|Sweet and Sour Pickled Carrots all from our garden|
|Beginnings of Eggplant Tomato Relish|
Makes 3-4 8-oz. jars
Adapted from the River Cottage Preserves Handbook. When using, keep in mind that this is a very salty mixture intended to sit in for your usual sea salt, kosher salt, of regular table salt. Add gingerly to start. Wash, trim, and peel (when necessary) vegetables. Keep in mind that this book says to seal it and put it on a shelf, but I'm not convinced--even with the salt content--that it's a shelf-stable product. I suggest freezing.
9 oz. leek
7 oz. fennel (I used the fronds and tender stems)
7 oz. carrot
9 oz. celery (with leaves) or celery root
2 oz. dried tomatoes
|Frozen in saved glass peanut butter jars|
3 1/2 oz. parsley
3 1/2 oz. cilantro
3/4 c. plus 1 T. salt
In batches, process all ingredients in a food processor until well blended. The result will be a moist, granular paste. Spoon into sterilized jars, allowing about 3/4-inch headspace. Screw on lid tightly and freeze. To use: stir about 1 t. into 1 c. of hot water before adding to soups, casseroles, stews, etc.
Another recipe on my list this past weekend was "Squash-a-mole." Nothing like guacamole, but very much tasting like roasted corn-a-mole. I'm not usually a follower of celebrity chefs, but as I was waiting for a massage on Friday I flipped through a copy of Rachel Ray's magazine and found this idea amid a slew of other summer squash and zucchini recipes. And with the proliferation of those vegetables, who can't use another recipe idea?
Makes 4-6 servings
Adapted from Rachel Ray. I used this as a spread inside some cheese/mushroom/olive/swiss chard quesadillas. You could also use it as a garnish for the quesadillas, a dip, a southwestern pizza sauce, "pasta sauce," on grilled cheese, on bruschetta...the possibilities are endless. I used one of those baseball bat size summer squashes to make this. Typically at that size, they're not much use for anything but shredding for bread. I am planning to bring home some more big'uns from the farmers' market later today and make a few batches to freeze.
1/4 c. extra virgin olive oil
Salt and pepper, to taste
1 lb. yellow summer squash, sliced
1 lb. zucchini, sliced (you can also sub. more yellow squash)
1 yellow onion, coarsely sliced
6 unpeeled cloves garlic, coarsely chopped
1 c. grated parmesan cheese
1 c. toasted walnuts (could sub. pumpkin seeds, hemp seeds, etc.)
2 T. fresh thyme leaves or 1 T. dried
Salt and pepper, to taste
Toss sliced squash and zucchini lightly in olive oil, salt, and pepper. Place under preheated broiler for 20 min. Tossing occasionally. (They can also be grilled.) Process all ingredients in a food processor and season to taste. All I can say is yum!

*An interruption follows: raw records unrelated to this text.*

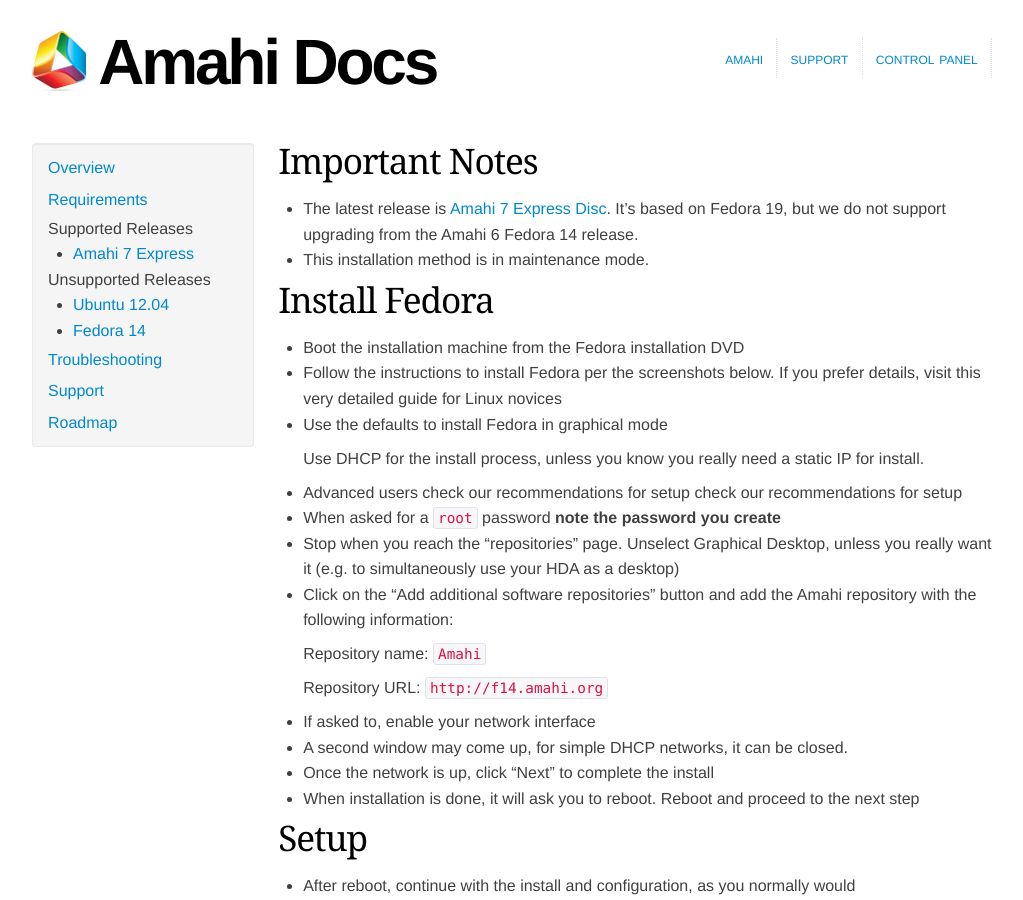
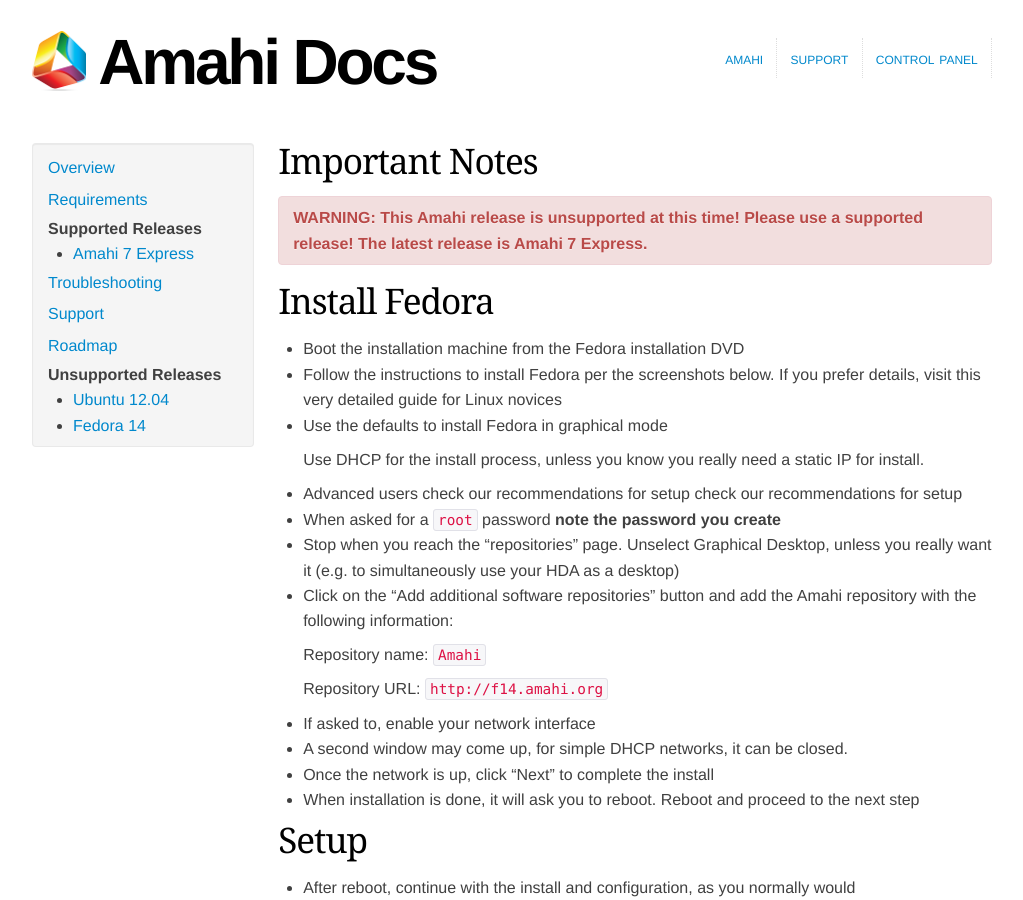
Before and after one commit to amahi/docs, a Jekyll site: the page built from fedora-14.md, in a window 1280 px wide and 900 px high. Shown: the whole window, without its empty margins (128-1151 px from the left). Built offline with Jekyll 4.4.1, drawn with Linux system fonts in a browser that asks for light colours; nearby versions of some CDN libraries.

Commit message:
general update to separate out and put warnings on unsupported releases

```diff
--- a/_config.yml
+++ b/_config.yml
@@ -1,2 +1,3 @@
 pygments: true
 exclude: Gemfile
+markdown: kramdown
--- a/_layouts/homepage.html
+++ b/_layouts/homepage.html
@@ -10,16 +10,9 @@
 				<a href="requirements.html">Requirements</a>
 				</li>
 				<li{% if page.current == 'releases' %} class="active"{% endif %}>
-				Supported Releases
+				<strong>Supported Releases</strong>
 				<ul>
 					<li><a href="amahi-7-express.html">Amahi 7 Express</a></li>
-				</ul>
-				</li>
-				<li{% if page.current == 'old_releases' %} class="active"{% endif %}>
-				Unsupported Releases
-				<ul>
-					<li><a href="ubuntu-12.html">Ubuntu 12.04</a></li>
-					<li><a href="fedora-14.html">Fedora 14</a></li>
 				</ul>
 				</li>
 				<li>
@@ -30,6 +23,13 @@
 				</li>
 				<li>
 				<a href="http://wiki.amahi.org/index.php/Roadmap">Roadmap</a>
+				</li>
+				<li{% if page.current == 'old_releases' %} class="active"{% endif %}>
+				<strong>Unsupported Releases</strong>
+				<ul>
+					<li><a href="ubuntu-12.html">Ubuntu 12.04</a></li>
+					<li><a href="fedora-14.html">Fedora 14</a></li>
+				</ul>
 				</li>
 			</ul>
 		</div>
--- a/fedora-14.md
+++ b/fedora-14.md
@@ -5,8 +5,11 @@ title: Install Fedora
 
 # Important Notes
 
-* The latest release is [Amahi 7 Express Disc](amahi-7-express.html). It's based on Fedora 19, but we do not support upgrading from the Amahi 6 Fedora 14 release.
-* This installation method is in maintenance mode.
+<div class="alert alert-error">
+<strong>WARNING: This Amahi release is unsupported at this time! Please use a supported release!
+The latest release is Amahi 7 Express.
+</strong>
+</div>
 
 # Install Fedora
 * Boot the installation machine from the Fedora installation DVD
```
Also changed, not shown: amahi-7-express.md (+1 -0 lines), requirements.md (+2 -2 lines), ubuntu-12.md (+6 -0 lines).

So speaking of squash, I didn't know they grew on trees. Actually, they only do that at our place. My neighbor and I were lamenting earlier this season about how our winter squash plants seemed to be all male--there were no signs of fruits from any blossoms. But then--patience people--a couple of weeks ago I finally found two starting to overtake our back lawn. And just yesterday I saw that another one's vine had happily crept into the cherry tree and is dangling from a branch between our yard and our neighbor's. Now we can both have a good laugh. This will be the first year growing winter squash so I am excited to see how to cure and store them all winter.
|Cushaw squash laying in the garden|
|...When Squash Grows on Trees...|
|Clockwise from upper L: Red Limas, White Limas and Cannelini, Black Turtle Beans, Ireland Creek Annie|
|Ireland Creek Annie--heirloom beans I scored at a seed swap this year.|
|Black Turtle Beans|
|Cannelini and White Limas|
|New Pie All-stars: Hannah, Katie, and Rebecca. Make that ROCK stars!|
|Community Pie--where everyone gets a piece of the pie!|
|Plenty to go around|
|One of my favorite people--local food activist and urban gardener,|
Sharon Adams from Walnut Way